He said 1,200 people used the parliamentary campus as their base. On a sitting day, an average of 800 people were moving around in “narrow corridors”, and it was likely from national statistics that “eight people who are circulating and moving around have Covid,” and were asymptomatic, but nevertheless capable to transmitting it to others.
He said there had been nine cases of Covid in the Leinster House campus last week, at least one of which was likely communicated within the workplace.
“The matter was discussed by the Business Committee.
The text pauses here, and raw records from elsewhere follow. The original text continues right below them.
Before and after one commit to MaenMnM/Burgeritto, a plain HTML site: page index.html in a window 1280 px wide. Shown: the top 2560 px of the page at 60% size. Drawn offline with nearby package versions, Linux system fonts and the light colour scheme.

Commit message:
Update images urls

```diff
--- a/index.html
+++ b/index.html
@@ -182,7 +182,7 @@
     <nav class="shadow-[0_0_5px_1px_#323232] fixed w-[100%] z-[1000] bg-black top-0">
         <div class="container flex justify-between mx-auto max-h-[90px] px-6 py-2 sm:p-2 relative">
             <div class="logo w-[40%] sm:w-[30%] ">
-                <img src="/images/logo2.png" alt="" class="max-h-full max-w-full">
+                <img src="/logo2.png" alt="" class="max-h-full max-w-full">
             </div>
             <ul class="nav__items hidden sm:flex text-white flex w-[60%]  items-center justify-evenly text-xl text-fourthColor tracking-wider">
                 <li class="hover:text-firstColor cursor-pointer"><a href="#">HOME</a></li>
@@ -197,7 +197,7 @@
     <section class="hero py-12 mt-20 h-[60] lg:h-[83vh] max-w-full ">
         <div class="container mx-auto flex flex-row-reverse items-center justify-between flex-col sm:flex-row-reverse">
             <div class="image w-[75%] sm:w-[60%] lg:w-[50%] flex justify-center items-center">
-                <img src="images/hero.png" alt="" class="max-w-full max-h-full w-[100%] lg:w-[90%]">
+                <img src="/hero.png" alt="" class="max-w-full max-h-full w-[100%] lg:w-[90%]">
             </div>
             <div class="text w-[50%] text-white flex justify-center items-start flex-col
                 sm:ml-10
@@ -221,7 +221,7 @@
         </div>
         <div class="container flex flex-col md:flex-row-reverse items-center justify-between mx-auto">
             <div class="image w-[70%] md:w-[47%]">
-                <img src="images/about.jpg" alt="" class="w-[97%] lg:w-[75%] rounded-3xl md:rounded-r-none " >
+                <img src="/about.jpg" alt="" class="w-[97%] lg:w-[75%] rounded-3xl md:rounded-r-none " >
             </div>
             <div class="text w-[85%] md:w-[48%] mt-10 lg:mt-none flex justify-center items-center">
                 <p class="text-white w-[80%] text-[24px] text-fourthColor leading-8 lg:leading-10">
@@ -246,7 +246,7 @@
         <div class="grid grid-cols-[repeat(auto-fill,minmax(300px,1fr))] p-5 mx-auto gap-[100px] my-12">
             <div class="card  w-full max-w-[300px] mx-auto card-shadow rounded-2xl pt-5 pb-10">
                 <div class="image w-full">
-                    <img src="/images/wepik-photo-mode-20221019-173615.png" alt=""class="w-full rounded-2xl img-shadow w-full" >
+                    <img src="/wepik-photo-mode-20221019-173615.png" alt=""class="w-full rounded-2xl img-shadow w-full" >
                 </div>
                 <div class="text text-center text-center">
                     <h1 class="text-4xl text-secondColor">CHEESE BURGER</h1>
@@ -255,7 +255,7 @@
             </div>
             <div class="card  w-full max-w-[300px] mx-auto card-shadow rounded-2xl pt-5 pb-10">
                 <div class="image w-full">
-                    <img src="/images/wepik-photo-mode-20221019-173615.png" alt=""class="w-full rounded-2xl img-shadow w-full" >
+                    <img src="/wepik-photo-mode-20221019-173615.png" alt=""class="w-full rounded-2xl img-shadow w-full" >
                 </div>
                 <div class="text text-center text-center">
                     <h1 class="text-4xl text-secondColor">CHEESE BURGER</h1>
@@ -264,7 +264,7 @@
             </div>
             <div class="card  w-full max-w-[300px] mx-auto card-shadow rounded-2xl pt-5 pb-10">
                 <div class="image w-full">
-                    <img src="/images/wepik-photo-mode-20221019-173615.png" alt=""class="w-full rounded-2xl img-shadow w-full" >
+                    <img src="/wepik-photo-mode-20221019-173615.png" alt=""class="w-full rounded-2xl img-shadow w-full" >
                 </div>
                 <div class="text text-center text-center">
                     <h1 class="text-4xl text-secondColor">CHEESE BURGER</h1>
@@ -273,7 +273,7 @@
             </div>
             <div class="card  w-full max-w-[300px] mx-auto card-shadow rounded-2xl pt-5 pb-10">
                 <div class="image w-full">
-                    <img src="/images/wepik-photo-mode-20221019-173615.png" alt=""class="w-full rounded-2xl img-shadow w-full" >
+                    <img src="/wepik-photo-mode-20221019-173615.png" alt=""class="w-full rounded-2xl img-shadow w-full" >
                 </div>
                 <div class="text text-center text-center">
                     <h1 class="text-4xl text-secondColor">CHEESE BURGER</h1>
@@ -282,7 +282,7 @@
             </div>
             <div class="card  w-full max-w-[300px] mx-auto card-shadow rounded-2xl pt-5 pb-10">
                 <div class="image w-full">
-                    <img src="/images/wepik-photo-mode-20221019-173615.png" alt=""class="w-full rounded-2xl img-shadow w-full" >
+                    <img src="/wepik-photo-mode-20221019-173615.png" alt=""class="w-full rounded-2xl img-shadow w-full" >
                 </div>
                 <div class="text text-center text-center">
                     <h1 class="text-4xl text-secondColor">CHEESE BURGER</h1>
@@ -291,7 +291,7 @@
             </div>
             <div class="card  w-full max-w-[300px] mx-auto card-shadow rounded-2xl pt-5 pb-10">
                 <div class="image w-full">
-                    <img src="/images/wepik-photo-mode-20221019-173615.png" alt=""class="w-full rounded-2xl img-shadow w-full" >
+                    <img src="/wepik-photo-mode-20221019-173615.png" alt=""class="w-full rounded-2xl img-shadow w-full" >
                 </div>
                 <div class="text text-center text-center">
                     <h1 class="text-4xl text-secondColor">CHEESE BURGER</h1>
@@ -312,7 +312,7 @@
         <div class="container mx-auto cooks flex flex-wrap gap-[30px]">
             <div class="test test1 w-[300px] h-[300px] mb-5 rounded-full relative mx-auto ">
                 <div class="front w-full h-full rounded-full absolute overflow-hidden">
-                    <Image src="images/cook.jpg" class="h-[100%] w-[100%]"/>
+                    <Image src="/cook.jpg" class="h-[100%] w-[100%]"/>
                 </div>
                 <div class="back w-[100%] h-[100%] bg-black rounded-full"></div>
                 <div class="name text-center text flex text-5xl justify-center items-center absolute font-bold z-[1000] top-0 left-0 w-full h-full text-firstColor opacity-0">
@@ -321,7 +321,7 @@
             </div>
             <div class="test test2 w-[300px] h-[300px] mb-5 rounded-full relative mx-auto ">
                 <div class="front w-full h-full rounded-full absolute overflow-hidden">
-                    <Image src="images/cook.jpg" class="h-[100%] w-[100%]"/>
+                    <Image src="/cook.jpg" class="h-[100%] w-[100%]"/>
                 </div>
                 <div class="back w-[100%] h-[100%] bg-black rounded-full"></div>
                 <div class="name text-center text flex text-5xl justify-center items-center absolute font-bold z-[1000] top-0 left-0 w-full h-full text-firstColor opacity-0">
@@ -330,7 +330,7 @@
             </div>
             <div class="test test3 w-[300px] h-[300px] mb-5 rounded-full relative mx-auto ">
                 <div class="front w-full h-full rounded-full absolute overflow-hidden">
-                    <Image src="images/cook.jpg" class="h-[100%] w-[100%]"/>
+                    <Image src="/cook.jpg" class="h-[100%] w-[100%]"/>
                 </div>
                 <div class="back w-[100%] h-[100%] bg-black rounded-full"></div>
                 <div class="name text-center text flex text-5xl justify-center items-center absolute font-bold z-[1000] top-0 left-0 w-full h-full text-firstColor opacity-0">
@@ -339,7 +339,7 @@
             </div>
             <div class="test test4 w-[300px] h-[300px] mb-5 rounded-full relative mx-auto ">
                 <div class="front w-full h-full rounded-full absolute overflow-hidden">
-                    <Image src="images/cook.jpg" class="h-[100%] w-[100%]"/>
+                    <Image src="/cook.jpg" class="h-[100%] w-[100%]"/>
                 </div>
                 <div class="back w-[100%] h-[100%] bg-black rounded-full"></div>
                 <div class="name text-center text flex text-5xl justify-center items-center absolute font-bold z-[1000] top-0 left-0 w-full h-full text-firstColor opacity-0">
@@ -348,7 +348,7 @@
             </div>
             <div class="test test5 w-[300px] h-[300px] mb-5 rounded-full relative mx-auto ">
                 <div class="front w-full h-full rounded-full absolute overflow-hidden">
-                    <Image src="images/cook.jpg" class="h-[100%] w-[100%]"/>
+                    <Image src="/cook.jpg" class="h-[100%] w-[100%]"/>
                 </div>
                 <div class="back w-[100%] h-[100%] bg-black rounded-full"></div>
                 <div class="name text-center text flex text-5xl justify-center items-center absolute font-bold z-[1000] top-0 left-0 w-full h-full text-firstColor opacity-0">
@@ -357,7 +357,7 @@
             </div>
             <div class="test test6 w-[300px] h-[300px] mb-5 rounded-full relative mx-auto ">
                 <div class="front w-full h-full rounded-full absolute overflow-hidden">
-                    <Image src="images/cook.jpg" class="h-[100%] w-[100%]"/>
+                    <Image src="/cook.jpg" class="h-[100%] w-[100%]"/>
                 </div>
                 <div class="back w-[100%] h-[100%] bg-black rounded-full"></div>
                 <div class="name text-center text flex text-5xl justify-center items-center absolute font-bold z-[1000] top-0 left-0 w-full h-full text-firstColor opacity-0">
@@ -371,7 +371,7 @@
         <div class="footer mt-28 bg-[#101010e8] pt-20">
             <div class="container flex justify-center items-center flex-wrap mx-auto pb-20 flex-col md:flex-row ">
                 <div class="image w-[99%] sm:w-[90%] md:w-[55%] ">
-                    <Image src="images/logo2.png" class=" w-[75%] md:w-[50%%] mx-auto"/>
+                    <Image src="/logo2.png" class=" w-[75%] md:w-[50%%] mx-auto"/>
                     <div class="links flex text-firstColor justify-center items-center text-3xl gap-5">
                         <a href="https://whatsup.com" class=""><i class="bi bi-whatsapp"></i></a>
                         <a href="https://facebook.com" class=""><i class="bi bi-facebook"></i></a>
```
The view was that the antigen test should be made available from existing house resources to staff members free of charge.”
He added: “In respect of members of the House, the proposal discussed was that Members of the House should be encouraged to have antigen testing, and to acquire the test packs outside the house — or, if they were acquiring them here, that they should pay for them.”
Mr Ó Cathasaigh, reading the draft letter from his phone in the chamber, said the three Government parties “feel it’s necessary to ensure the parties and groups would make a full contribution to the cost of these tests if they’re used by members or their staff”.
“We would ask that the arrangements be put in place to ensure that this can be facilitated,” he added.
He said a letter was going out to members in the names of the whips of the three Coalition parties.
The decision to order and distribute the antigen tests for free was made by the Oireachtas Service.
Members of the Oireachtas Business Committee this morning were told that antigen tests have already been ordered and will be distributed through political party groupings from next week.
It comes a day after Minister Stephen Donnelly told RTÉ’s Morning Ireland that free antigen tests will not be handed out to members of the public, but that they will be free for close contacts and for schools.